In sum, they argue for access to granular grid planning data and that regulators should consider ordering utilities to share their holistic grid data developed from their resource plans through a machine-readable standard data format in an easily accessible manner. What is clear here is that the framework that we outline “Basic and Value Added Data” and the access to the data that these technologies firms outline will need to be negotiated and reconciled. With this in mind, we need a regulatory path forward.

Utility Data Monetization - A Regulatory Path Forward

Again, looking to New York and in particular, the PSC’s REV Order Adopting a Ratemaking and Utility Revenue Model Policy Framework, May, 2016 we see that data falls under REV’s definition of Platform Service Revenues (PSRs) e.g. PSRs can be earned by utilities through their provision of Distributed System Platform (DSP) services.
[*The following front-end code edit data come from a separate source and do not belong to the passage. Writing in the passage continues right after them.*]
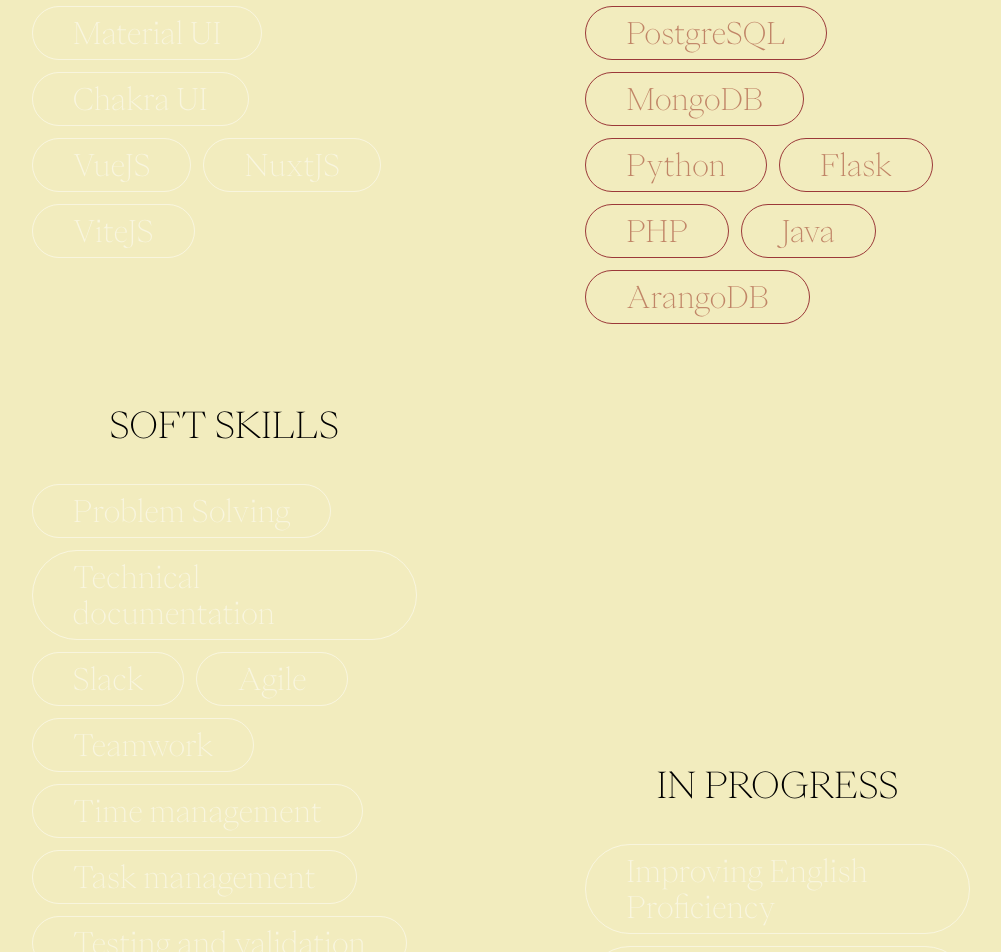
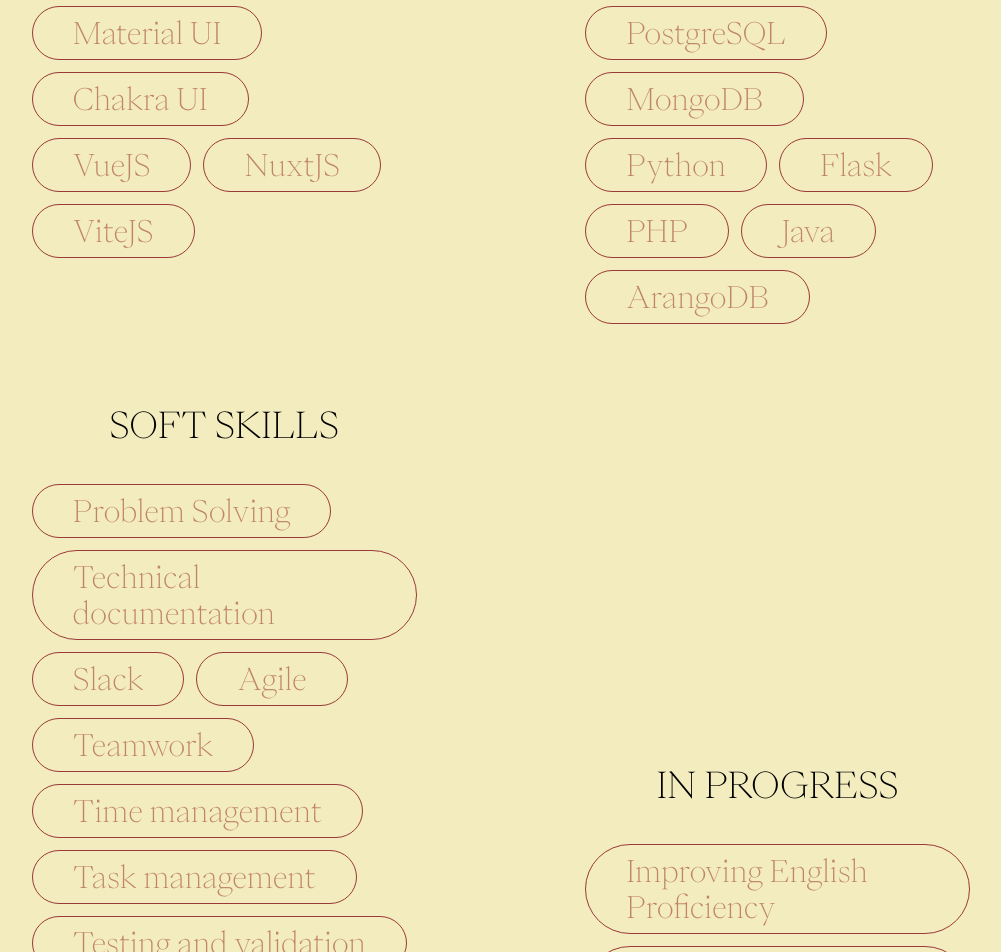
Before and after one commit to vaskrsijep/personal-portfolio, a Next.js app: page /about in a window 1280 px wide. Shown: the part 2160-3112 px from the top of the page, without its empty margins (139-1140 px from the left). Built offline with nearby package versions, Linux system fonts and the light colour scheme.

Commit message:
fixing colors and fonts on about page

```diff
--- a/src/app/about/page.tsx
+++ b/src/app/about/page.tsx
@@ -61,7 +61,7 @@
             <div className="w-10/12 mx-auto flex items-start justify-start gap-10 flex-col py-20">
                 <div className="w-full flex items-center justify-between gap-10 relative">
 
-                <h1 className="md:text-6xl text-5xl font-bold cursor-pointer uppercase" onMouseEnter={() => setHovered(true)} onMouseLeave={() => setHovered(false)}>
+                <h1 className="md:text-6xl text-4xl font-bold cursor-pointer uppercase" onMouseEnter={() => setHovered(true)} onMouseLeave={() => setHovered(false)}>
                     Biography
                 </h1>
                 <span className="w-full h-1 bg-primary relative">
@@ -79,7 +79,7 @@
 
                 <div className="w-full flex items-center justify-between gap-10 relative pt-10">
 
-                <h1 className="md:text-6xl text-5xl font-bold cursor-pointer uppercase" onMouseEnter={() => setExperienceHovered(true)} onMouseLeave={() => setExperienceHovered(false)}>
+                <h1 className="md:text-6xl text-4xl font-bold cursor-pointer uppercase" onMouseEnter={() => setExperienceHovered(true)} onMouseLeave={() => setExperienceHovered(false)}>
                     Experience
                 </h1>
                 <span className="w-full h-1 bg-primary relative">
@@ -105,7 +105,7 @@
 
                 <div className="w-full flex items-center justify-between gap-10 relative pt-10">
 
-                <h1 className="md:text-6xl text-5xl font-bold cursor-pointer uppercase" onMouseEnter={() => setHoveredSkills(true)} onMouseLeave={() => setHoveredSkills(false)}>
+                <h1 className="md:text-6xl text-4xl font-bold cursor-pointer uppercase" onMouseEnter={() => setHoveredSkills(true)} onMouseLeave={() => setHoveredSkills(false)}>
                     Skills
                 </h1>
                 <span className="w-full h-1 bg-primary relative">
@@ -122,7 +122,7 @@
                         <motion.div initial="hidden" whileInView={"visible"} variants={containerVariants} className="flex items-center justify-start gap-3 font-thin text-3xl md:w-9/12 flex-wrap">
                             {
                                 frontendList.map((item, index) => (
-                                    <motion.p variants={itemVariants} initial="hidden" whileInView={"visible"} className="px-10 py-2 border text-white/50 border-white/50 rounded-full" key={index}>
+                                    <motion.p variants={itemVariants} initial="hidden" whileInView={"visible"} className="px-10 py-2 border text-secondary border-primary rounded-full" key={index}>
                                         {item}
                                     </motion.p>
                                 ))
@@ -156,7 +156,7 @@
                         <motion.div initial="hidden" whileInView={"visible"} variants={containerVariants} className="flex items-center justify-start gap-3 font-thin text-3xl md:w-9/12 flex-wrap">
                             {
                                 softSkills.map((item, index) => (
-                                    <motion.p variants={itemVariants} initial="hidden" whileInView={"visible"} className="px-10 py-2 border text-white/50 border-white/50 rounded-full" key={index}>
+                                    <motion.p variants={itemVariants} initial="hidden" whileInView={"visible"} className="px-10 py-2 border text-secondary border-primary rounded-full" key={index}>
                                         {item}
                                     </motion.p>
                                 ))
@@ -171,7 +171,7 @@
                         <motion.div initial="hidden" whileInView={"visible"} variants={containerVariants} className="flex items-center justify-start gap-3 font-thin text-3xl md:w-9/12 flex-wrap">
                             {
                                 inProgressLists.map((item, index) => (
-                                    <motion.p variants={itemVariants} initial="hidden" whileInView={"visible"} className="px-10 py-2 border text-white/50 border-white/50 rounded-full" key={index}>
+                                    <motion.p variants={itemVariants} initial="hidden" whileInView={"visible"} className="px-10 py-2 border text-secondary border-primary rounded-full" key={index}>
                                         {item}
                                     </motion.p>
                                 ))
--- a/src/components/reviewCards/ReviewCards.tsx
+++ b/src/components/reviewCards/ReviewCards.tsx
@@ -23,7 +23,7 @@
           <div className="absolute bottom-[6%] lg:left-[10%] left-[5%] rounded-2xl px-4 py-1 lg:text-[1vw] tracking-tight text-white  uppercase outline outline-1 outline-white">
             2020-2024
           </div>
-          <div className="absolute bottom-[15%] lg:left-[10%] left-[5%] rounded-2xl px-4 py-1 lg:text-[1vw] tracking-tight text-white  uppercase outline outline-1 outline-white">
+          <div className="absolute bottom-[16%] lg:left-[10%] left-[5%] rounded-2xl px-4 py-1 lg:text-[1vw] tracking-tight text-white  uppercase outline outline-1 outline-white">
             Software Engineer
           </div>
         </div>
@@ -33,7 +33,7 @@
             src="/images/itacademy.png"
             alt="itacademy logo"
           />
-          <div className="absolute bottom-[15%] lg:left-[10%] left-[5%] rounded-2xl px-4 py-1 lg:text-[1vw] tracking-tight text-black  uppercase outline outline-1 outline-black">
+          <div className="absolute bottom-[16%] lg:left-[10%] left-[5%] rounded-2xl px-4 py-1 lg:text-[1vw] tracking-tight text-black  uppercase outline outline-1 outline-black">
             PHP Developer
           </div>
           <div className="absolute bottom-[6%] lg:left-[10%] left-[5%] rounded-2xl px-4 py-1 lg:text-[1vw] tracking-tight text-black  uppercase outline outline-1 outline-black">
```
The idea being that increased PSRs would encourage utilities to support access to their systems by DER providers, and offset required base revenues derived from ratepayers. The ultimate purpose of the transition is to create “a business and regulatory model where utility profits are directly aligned with market activities that increase value to customers”. To that, they give the example of a competitive value-added service in the provision of data analysis. According to the PSC, in this example, there could be three types of services associated with data, with three different types of regulatory treatment.

  • First, in the context of the order and the DSIP, utilities will be required to make some level of data available to customers and to third parties, at no cost (aligned to the definition of basic data explained in our framework).
  • In cases where customers request information that is more detailed and/or more frequent than basic required data, utilities could supply this value-added data for a nominal fee. This second type of service – additional data – would derive directly from the monopoly function and be treated as a PSR. (aligned to the definition of value added data in our framework)
  • In the third case, utilities may perform analysis of customer-specific data, and provide recommendations based on that analysis, conditioned on utilities implementing tools to allow customers to easily share their usage data with third-party vendors including firms providing data analysis (again, aligned to the definition of value added data in our framework). This third type of service – analysis and recommendation – would be competitive.  
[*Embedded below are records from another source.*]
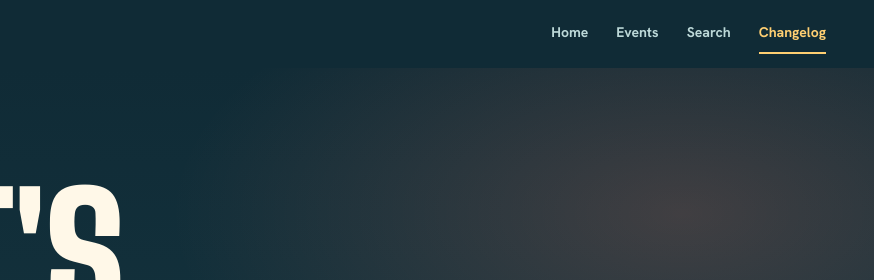
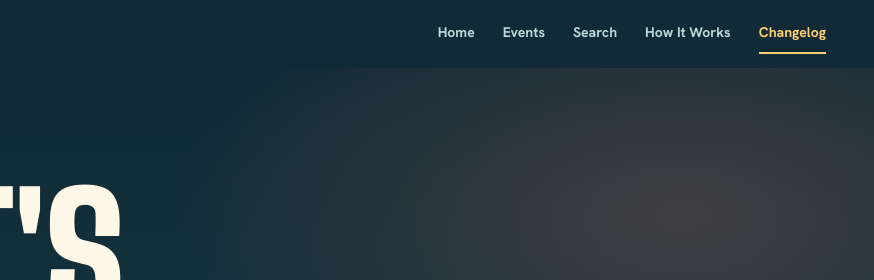
Before and after one commit to justinliles/dfw-after-dark, a plain HTML site: page changelog.html in a window 1280 px wide. Shown: the top 280 px of the page, 406-1280 px from the left. Drawn offline with Linux system fonts and the light colour scheme.

Commit message:
Add How It Works to navigation and footer

```diff
--- a/changelog.html
+++ b/changelog.html
@@ -19,7 +19,7 @@
     <svg class="brandmark" viewBox="0 0 32 32" aria-hidden="true"><g stroke="currentColor" stroke-width="3.2" stroke-linecap="round"><line x1="16" y1="16" x2="16" y2="5"/><line x1="16" y1="16" x2="25.5" y2="21.5"/><line x1="16" y1="16" x2="6.5" y2="21.5"/><line x1="16" y1="16" x2="16" y2="27"/><line x1="16" y1="16" x2="25.5" y2="10.5"/><line x1="16" y1="16" x2="6.5" y2="10.5"/></g></svg>
     <span class="neon">Out &amp; About DFW</span>
   </a>
-  <nav class="site-nav" aria-label="Site navigation"><a href="/">Home</a><a href="/events.html">Events</a><a href="/search.html">Search</a><a href="/changelog.html" aria-current="page">Changelog</a></nav>
+  <nav class="site-nav" aria-label="Site navigation"><a href="/">Home</a><a href="/events.html">Events</a><a href="/search.html">Search</a><a href="/how-it-works.html">How It Works</a><a href="/changelog.html" aria-current="page">Changelog</a></nav>
 </header>
 <main id="updates">
   <section class="change-hero">
@@ -52,7 +52,7 @@
 <footer class="foot"><div class="wrap credit-footer">
   <div><a class="neon small" href="/">Out &amp; About DFW</a><p>Less scrolling. More living.</p></div>
   <div class="credit-links">
-    <a href="/events.html">Events</a> · <a href="/search.html">Search</a> · <a href="/changelog.html" aria-current="page">Changelog</a>
+    <a href="/events.html">Events</a> · <a href="/search.html">Search</a> · <a href="/how-it-works.html">How It Works</a> · <a href="/changelog.html" aria-current="page">Changelog</a>
     <p>Made by <a href="https://midnightmeta.dev/" target="_blank" rel="noopener noreferrer">Midnight Meta</a> with Vibe Coding Engineers <a href="https://justinliles.com/" target="_blank" rel="noopener noreferrer">Justin Liles</a> and <a href="https://nayrasalamanca.com/" target="_blank" rel="noopener noreferrer">Nayra Salamanca</a>.</p>
   </div>
 </div></footer>
```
With this approach in mind as well as the framework outlined in this piece, an initial overview of the types of data and what could be monetized by utilities is emerging, the more difficult question however, lies in determining the ‘real’ value for that data and the fee-based structure that is needed for utilities to monetize utility data resources.
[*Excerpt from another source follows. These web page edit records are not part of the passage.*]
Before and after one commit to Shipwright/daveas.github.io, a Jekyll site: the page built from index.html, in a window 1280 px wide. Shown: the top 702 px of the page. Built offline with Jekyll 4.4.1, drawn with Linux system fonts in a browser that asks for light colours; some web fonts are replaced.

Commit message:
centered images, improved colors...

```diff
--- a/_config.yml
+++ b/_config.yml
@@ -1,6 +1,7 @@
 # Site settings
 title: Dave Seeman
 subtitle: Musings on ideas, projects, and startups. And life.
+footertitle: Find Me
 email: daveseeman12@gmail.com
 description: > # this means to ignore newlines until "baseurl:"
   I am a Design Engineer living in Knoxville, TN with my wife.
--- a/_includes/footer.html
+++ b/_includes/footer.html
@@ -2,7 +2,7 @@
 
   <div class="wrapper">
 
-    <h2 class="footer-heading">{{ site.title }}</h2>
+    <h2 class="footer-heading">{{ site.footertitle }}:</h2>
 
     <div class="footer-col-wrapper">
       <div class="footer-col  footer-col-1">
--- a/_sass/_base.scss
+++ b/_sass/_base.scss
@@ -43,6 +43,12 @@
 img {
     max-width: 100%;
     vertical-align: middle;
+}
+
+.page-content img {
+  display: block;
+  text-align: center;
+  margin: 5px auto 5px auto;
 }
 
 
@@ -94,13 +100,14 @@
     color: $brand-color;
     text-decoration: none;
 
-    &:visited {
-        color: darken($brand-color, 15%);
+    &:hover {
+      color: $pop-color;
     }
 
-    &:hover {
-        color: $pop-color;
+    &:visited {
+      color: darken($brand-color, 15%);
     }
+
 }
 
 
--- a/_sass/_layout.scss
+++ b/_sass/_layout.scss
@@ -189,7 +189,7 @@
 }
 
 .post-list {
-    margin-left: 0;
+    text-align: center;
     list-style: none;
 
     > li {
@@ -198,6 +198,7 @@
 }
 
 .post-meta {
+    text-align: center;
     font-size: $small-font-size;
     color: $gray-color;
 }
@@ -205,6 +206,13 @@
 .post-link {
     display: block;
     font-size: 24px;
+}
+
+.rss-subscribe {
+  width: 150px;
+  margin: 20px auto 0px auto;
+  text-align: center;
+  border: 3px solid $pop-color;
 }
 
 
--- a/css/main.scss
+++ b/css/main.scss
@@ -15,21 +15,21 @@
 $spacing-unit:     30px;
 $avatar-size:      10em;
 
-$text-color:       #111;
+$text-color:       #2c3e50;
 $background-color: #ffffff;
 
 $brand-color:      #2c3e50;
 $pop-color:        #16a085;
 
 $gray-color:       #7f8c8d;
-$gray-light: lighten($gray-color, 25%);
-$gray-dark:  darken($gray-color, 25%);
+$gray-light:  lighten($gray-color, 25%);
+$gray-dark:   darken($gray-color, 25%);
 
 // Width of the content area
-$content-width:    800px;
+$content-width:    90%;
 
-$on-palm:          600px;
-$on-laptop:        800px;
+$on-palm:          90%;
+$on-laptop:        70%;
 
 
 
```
Looking Ahead - Fee-based structures for value-added data services

Overall, utilities across the country should begin to explore alternative means of utilizing fee-based structures for value-added data services. However, in order to begin assessing this and forming a broader view, utilities should first assess all of their data in a basic and value added framework to identify the overall opportunity. This may result in the utilities developing fees for data that had previously been provided at no additional charge. Similarly, as is the case in New York, utilities may also leave open the possibility that what may presently be characterized as value-added data may become part of basic data in the future. It will also serve utilities well to look to other industries where well defined models and B2B partnerships to process, transact and ultimately monetize data exists. Ultimately, these steps may well lead to a large and timely Utility Data as a Service (UDaaS) opportunity.